[What is expected] Here, the job is to give back every entry below unchanged, omitting pictures.

[Input for this task]
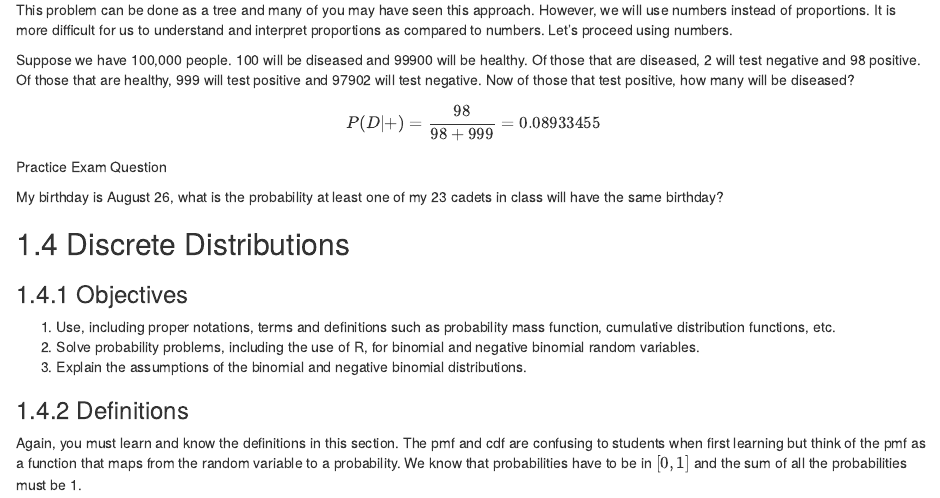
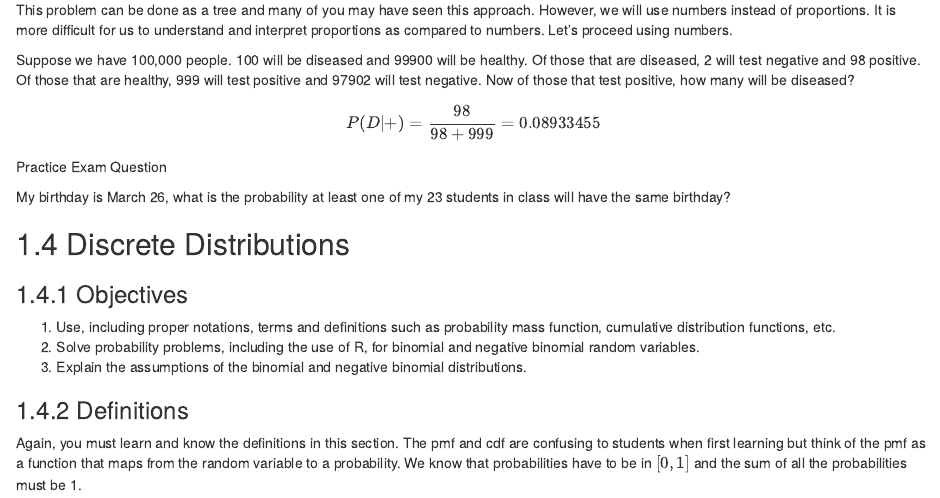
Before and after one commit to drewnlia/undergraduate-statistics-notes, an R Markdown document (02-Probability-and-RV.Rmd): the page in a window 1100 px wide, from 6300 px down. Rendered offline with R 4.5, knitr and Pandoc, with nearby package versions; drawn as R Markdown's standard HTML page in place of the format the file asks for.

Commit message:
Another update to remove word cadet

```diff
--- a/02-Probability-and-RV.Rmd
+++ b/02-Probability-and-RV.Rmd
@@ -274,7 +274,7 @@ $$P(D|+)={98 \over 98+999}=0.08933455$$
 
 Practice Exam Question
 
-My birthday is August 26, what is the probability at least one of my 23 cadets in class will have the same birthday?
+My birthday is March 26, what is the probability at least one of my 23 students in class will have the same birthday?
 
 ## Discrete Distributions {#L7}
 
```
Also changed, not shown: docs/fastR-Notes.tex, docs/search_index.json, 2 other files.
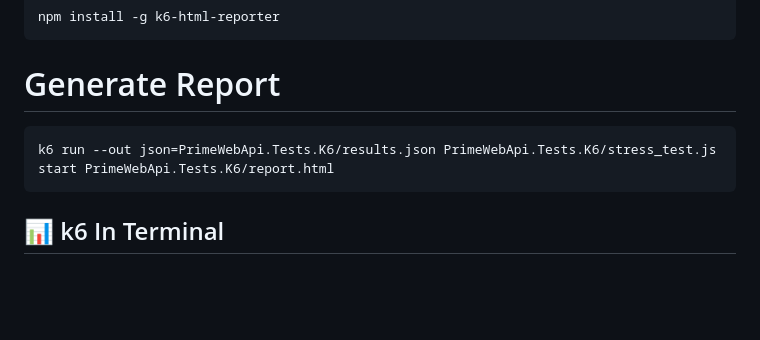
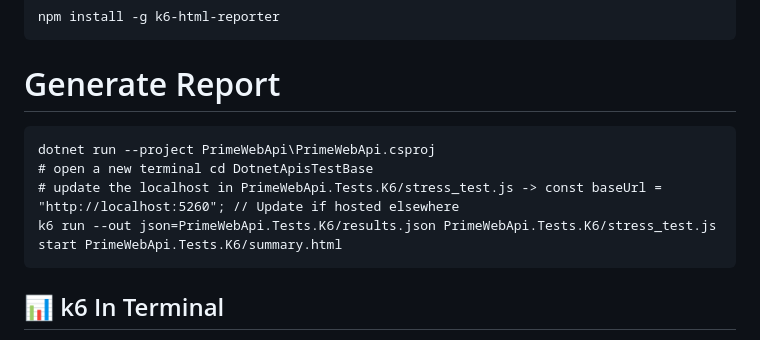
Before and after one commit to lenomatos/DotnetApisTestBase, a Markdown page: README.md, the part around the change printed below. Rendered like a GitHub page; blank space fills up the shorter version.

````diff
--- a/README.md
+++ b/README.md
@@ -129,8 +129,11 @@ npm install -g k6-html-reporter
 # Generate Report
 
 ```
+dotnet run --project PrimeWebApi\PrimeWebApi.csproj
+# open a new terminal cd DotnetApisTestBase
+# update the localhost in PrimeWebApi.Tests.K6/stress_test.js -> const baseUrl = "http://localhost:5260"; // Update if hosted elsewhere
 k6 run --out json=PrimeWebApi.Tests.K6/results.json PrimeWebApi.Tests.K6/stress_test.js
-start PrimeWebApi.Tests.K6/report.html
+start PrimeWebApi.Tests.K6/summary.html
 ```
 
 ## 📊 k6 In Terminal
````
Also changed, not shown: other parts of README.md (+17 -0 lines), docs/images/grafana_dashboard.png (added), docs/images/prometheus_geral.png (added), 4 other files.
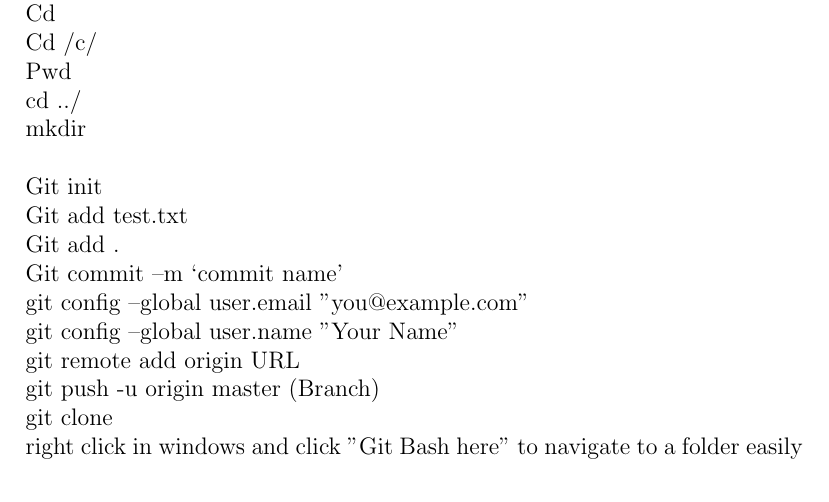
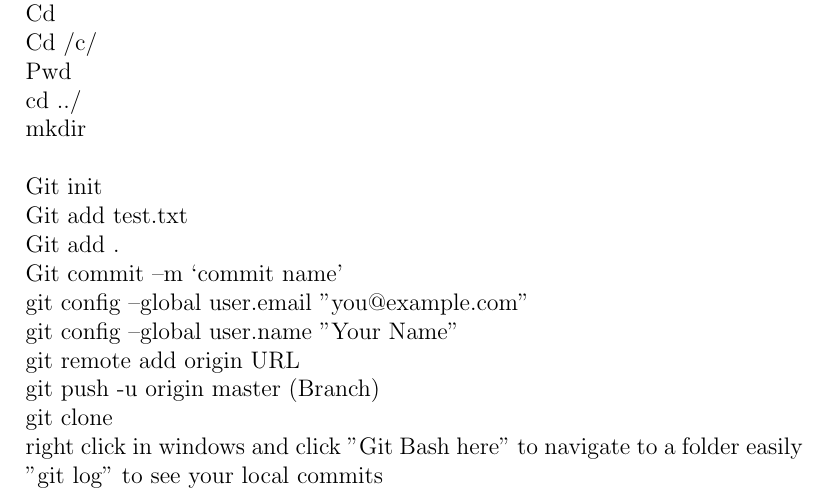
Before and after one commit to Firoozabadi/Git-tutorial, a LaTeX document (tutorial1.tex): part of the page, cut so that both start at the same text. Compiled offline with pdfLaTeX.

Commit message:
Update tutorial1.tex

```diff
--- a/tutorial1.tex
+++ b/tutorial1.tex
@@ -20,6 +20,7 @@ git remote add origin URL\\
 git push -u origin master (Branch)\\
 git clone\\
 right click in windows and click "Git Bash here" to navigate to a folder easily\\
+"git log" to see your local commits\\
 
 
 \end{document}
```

[Exercise answer]
Before and after one commit to drewnlia/undergraduate-statistics-notes, an R Markdown document (02-Probability-and-RV.Rmd): the page in a window 1100 px wide, from 6300 px down. Rendered offline with R 4.5, knitr and Pandoc, with nearby package versions; drawn as R Markdown's standard HTML page in place of the format the file asks for.

Commit message:
Another update to remove word cadet

```diff
--- a/02-Probability-and-RV.Rmd
+++ b/02-Probability-and-RV.Rmd
@@ -274,7 +274,7 @@ $$P(D|+)={98 \over 98+999}=0.08933455$$
 
 Practice Exam Question
 
-My birthday is August 26, what is the probability at least one of my 23 cadets in class will have the same birthday?
+My birthday is March 26, what is the probability at least one of my 23 students in class will have the same birthday?
 
 ## Discrete Distributions {#L7}
 
```
Also changed, not shown: docs/fastR-Notes.tex, docs/search_index.json, 2 other files.
Before and after one commit to lenomatos/DotnetApisTestBase, a Markdown page: README.md, the part around the change printed below. Rendered like a GitHub page; blank space fills up the shorter version.

````diff
--- a/README.md
+++ b/README.md
@@ -129,8 +129,11 @@ npm install -g k6-html-reporter
 # Generate Report
 
 ```
+dotnet run --project PrimeWebApi\PrimeWebApi.csproj
+# open a new terminal cd DotnetApisTestBase
+# update the localhost in PrimeWebApi.Tests.K6/stress_test.js -> const baseUrl = "http://localhost:5260"; // Update if hosted elsewhere
 k6 run --out json=PrimeWebApi.Tests.K6/results.json PrimeWebApi.Tests.K6/stress_test.js
-start PrimeWebApi.Tests.K6/report.html
+start PrimeWebApi.Tests.K6/summary.html
 ```
 
 ## 📊 k6 In Terminal
````
Also changed, not shown: other parts of README.md (+17 -0 lines), docs/images/grafana_dashboard.png (added), docs/images/prometheus_geral.png (added), 4 other files.
Before and after one commit to Firoozabadi/Git-tutorial, a LaTeX document (tutorial1.tex): part of the page, cut so that both start at the same text. Compiled offline with pdfLaTeX.

Commit message:
Update tutorial1.tex

```diff
--- a/tutorial1.tex
+++ b/tutorial1.tex
@@ -20,6 +20,7 @@ git remote add origin URL\\
 git push -u origin master (Branch)\\
 git clone\\
 right click in windows and click "Git Bash here" to navigate to a folder easily\\
+"git log" to see your local commits\\
 
 
 \end{document}
```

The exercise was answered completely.